Though there is today every reason for us to rejoice at the recent Israeli withdrawal from South Lebanon, the Kingdom of Morocco expresses the most fervent desire to see negotiations resume with Syria for the retrocession of the occupied Golan, as well as fair implementation of commitments made regarding the national and territorial rights for the Palestinian people which make up the Gordion Knot of the Arab-Israeli conflict.

In this respect, Israel, having no reason to fear for its national security should, with warranty from its partners, accept the idea that the peoples of the region may exist and live together in peace and dignity on the land of their common ancestors.

In my capacity as Chairman of the Al Qods Committee, a task I am assuming on behalf of the Organization of the Islamic Conference, I will insist particularly on the status of the city, holy for the three monotheistic religions, so that all believers can pray together full of hope to one God. My heart is set on this ideal of love and this culture of comfort in this region so dear to us all where, together, we should continue without respite our work as founders and builders of peace.

Mr. President, because of our solidarity with Africa, this cradle of mankind, whose future will undoubtedly belie the present sufferings, we follow with great interest the ongoing American initiatives aimed at the recovery and development of this stricken continent.

Likewise, we strongly wish for the revival of the Arab-Maghreb Union, viewed by us as an irreversible strategic option, liable to ensure regional security and prosperity while preserving the integrity of the territories.
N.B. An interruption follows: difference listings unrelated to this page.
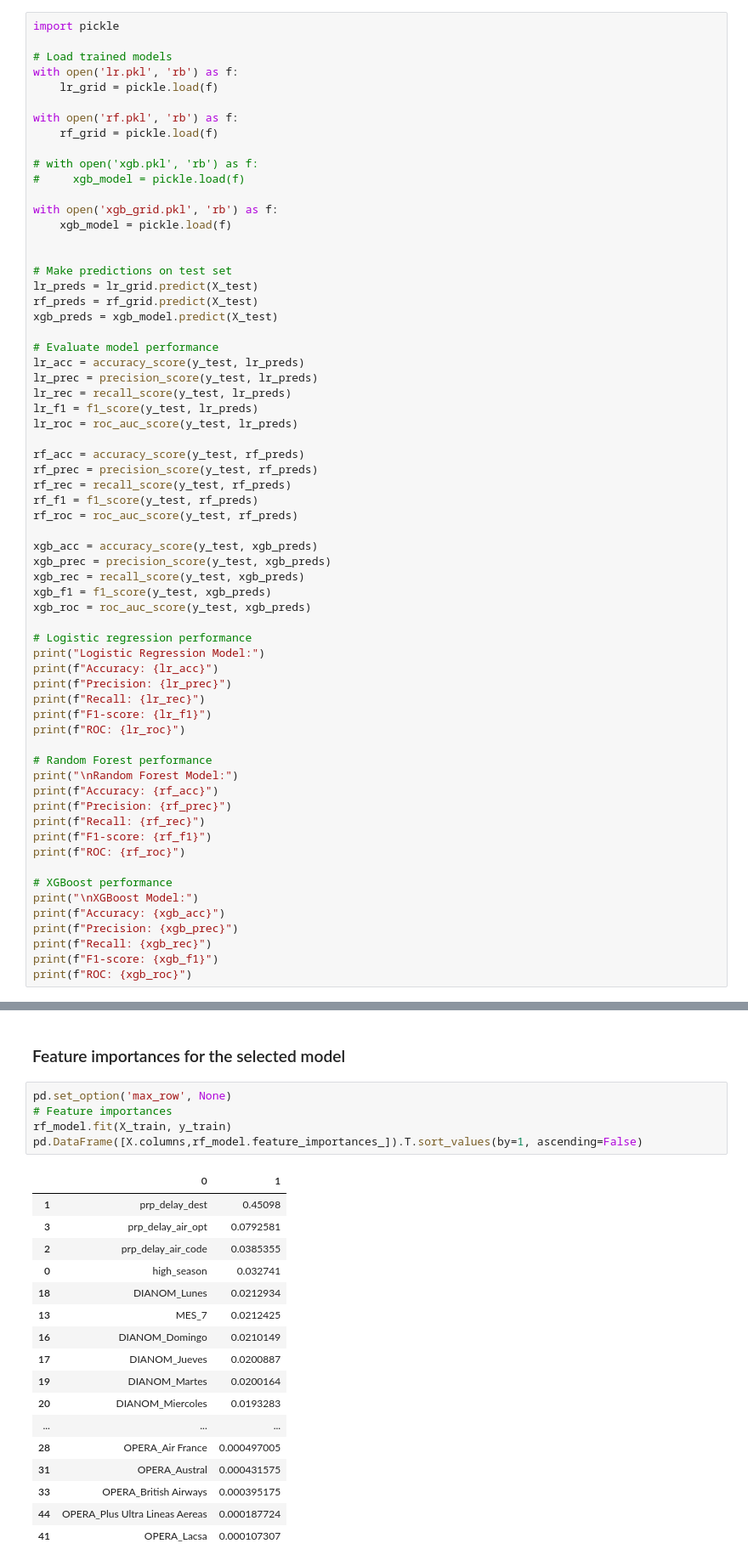
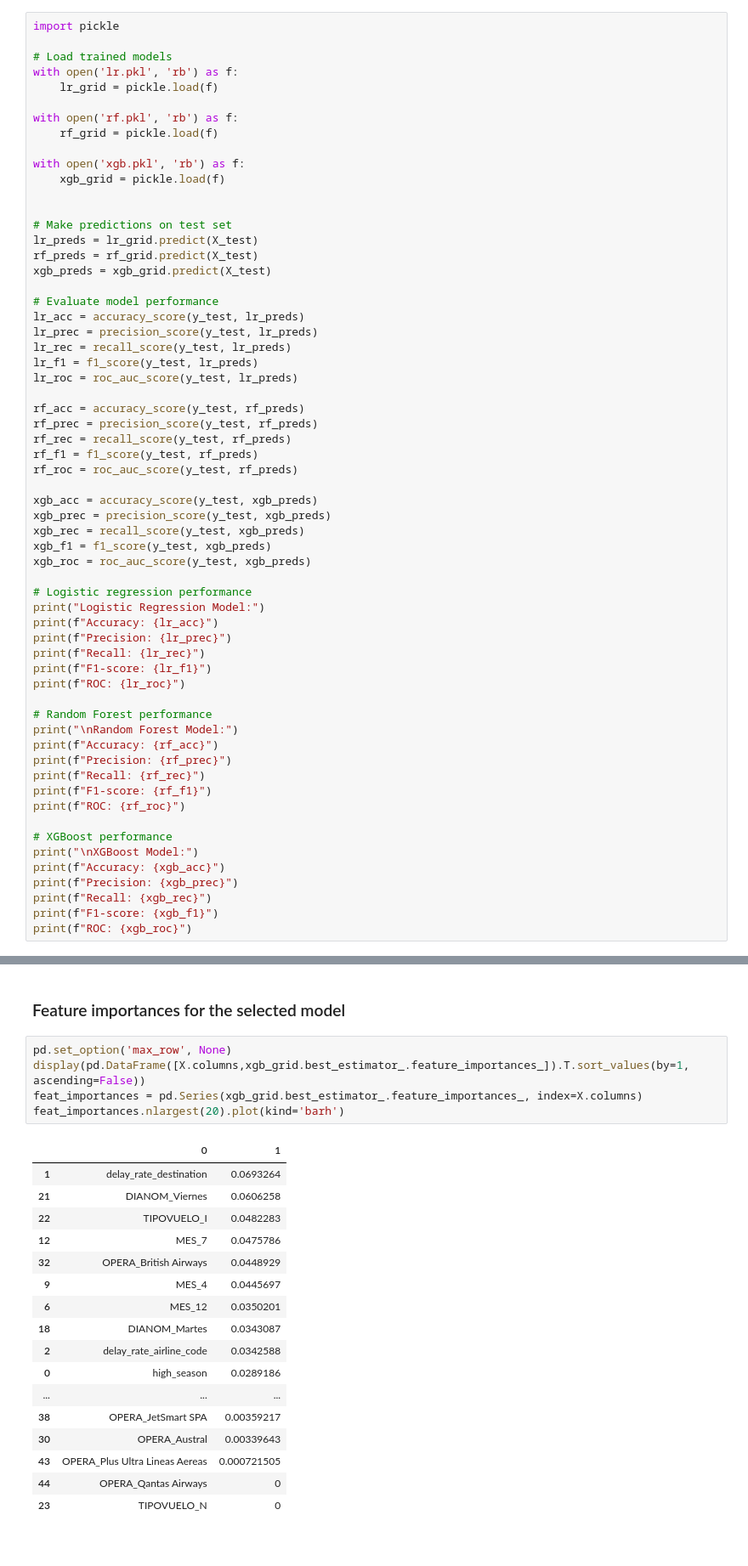
Before and after one commit to almendradelmoral/Challenge-Data-Scientist-Almendra-del-Moral, a Jupyter notebook: solution.ipynb, the cells around one changed output, grey strips where cells are left out. Shown: that part at 85% size. Drawn from its saved outputs; the diff is of its cells as text.

```diff
--- a/solution.ipynb
+++ b/solution.ipynb
@@ -720,17 +716,14 @@ with open('lr.pkl', 'rb') as f:
 with open('rf.pkl', 'rb') as f:
     rf_grid = pickle.load(f)
 
-# with open('xgb.pkl', 'rb') as f:
-#     xgb_model = pickle.load(f)
-
-with open('xgb_grid.pkl', 'rb') as f:
-    xgb_model = pickle.load(f)
+with open('xgb.pkl', 'rb') as f:
+    xgb_grid = pickle.load(f)
 
 
 # Make predictions on test set
 lr_preds = lr_grid.predict(X_test)
 rf_preds = rf_grid.predict(X_test)
-xgb_preds = xgb_model.predict(X_test)
+xgb_preds = xgb_grid.predict(X_test)
 
 # Evaluate model performance
 lr_acc = accuracy_score(y_test, lr_preds)
@@ -872,24 +867,24 @@ plt.show()
 ### Feature importances for the selected model
 # %%
 pd.set_option('max_row', None)
-# Feature importances
-rf_model.fit(X_train, y_train)
-pd.DataFrame([X.columns,rf_model.feature_importances_]).T.sort_values(by=1, ascending=False)
+display(pd.DataFrame([X.columns,xgb_grid.best_estimator_.feature_importances_]).T.sort_values(by=1, ascending=False))
+feat_importances = pd.Series(xgb_grid.best_estimator_.feature_importances_, index=X.columns)
+feat_importances.nlargest(20).plot(kind='barh')
 # %% [output]
 |  | 0 | 1 |
-| 1 | prp_delay_dest | 0.45098 |
-| 3 | prp_delay_air_opt | 0.0792581 |
-| 2 | prp_delay_air_code | 0.0385355 |
-| 0 | high_season | 0.032741 |
-| 18 | DIANOM_Lunes | 0.0212934 |
-| 13 | MES_7 | 0.0212425 |
-| 16 | DIANOM_Domingo | 0.0210149 |
-| 17 | DIANOM_Jueves | 0.0200887 |
-| 19 | DIANOM_Martes | 0.0200164 |
-| 20 | DIANOM_Miercoles | 0.0193283 |
+| 1 | delay_rate_destination | 0.0693264 |
+| 21 | DIANOM_Viernes | 0.0606258 |
+| 22 | TIPOVUELO_I | 0.0482283 |
+| 12 | MES_7 | 0.0475786 |
+| 32 | OPERA_British Airways | 0.0448929 |
+| 9 | MES_4 | 0.0445697 |
+| 6 | MES_12 | 0.0350201 |
+| 18 | DIANOM_Martes | 0.0343087 |
+| 2 | delay_rate_airline_code | 0.0342588 |
+| 0 | high_season | 0.0289186 |
 | ... | ... | ... |
-| 28 | OPERA_Air France | 0.000497005 |
-| 31 | OPERA_Austral | 0.000431575 |
-| 33 | OPERA_British Airways | 0.000395175 |
-| 44 | OPERA_Plus Ultra Lineas Aereas | 0.000187724 |
-| 41 | OPERA_Lacsa | 0.000107307 |
+| 38 | OPERA_JetSmart SPA | 0.00359217 |
+| 30 | OPERA_Austral | 0.00339643 |
+| 43 | OPERA_Plus Ultra Lineas Aereas | 0.000721505 |
+| 44 | OPERA_Qantas Airways | 0 |
+| 23 | TIPOVUELO_N | 0 |
```
Also changed, not shown: parts of 9 cells of this notebook, 2 other files.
Mr. President, for all of these issues, I am willing to add my energy and capacity to yours with a view to achieving the noble objectives of liberty, justice, peace and prosperity for all nations.

Ladies and gentlemen, I ask you to rise to pay homage to the President of the United States of America and Mrs. Hillary Clinton, to wish the American government every success in the defense of international justice and legality and the American nation every happiness and prosperity. (Speaking Moroccan.) (Applause.)

(Toasts were exchanged.) (Applause.)

END 9:35 P.M. EDT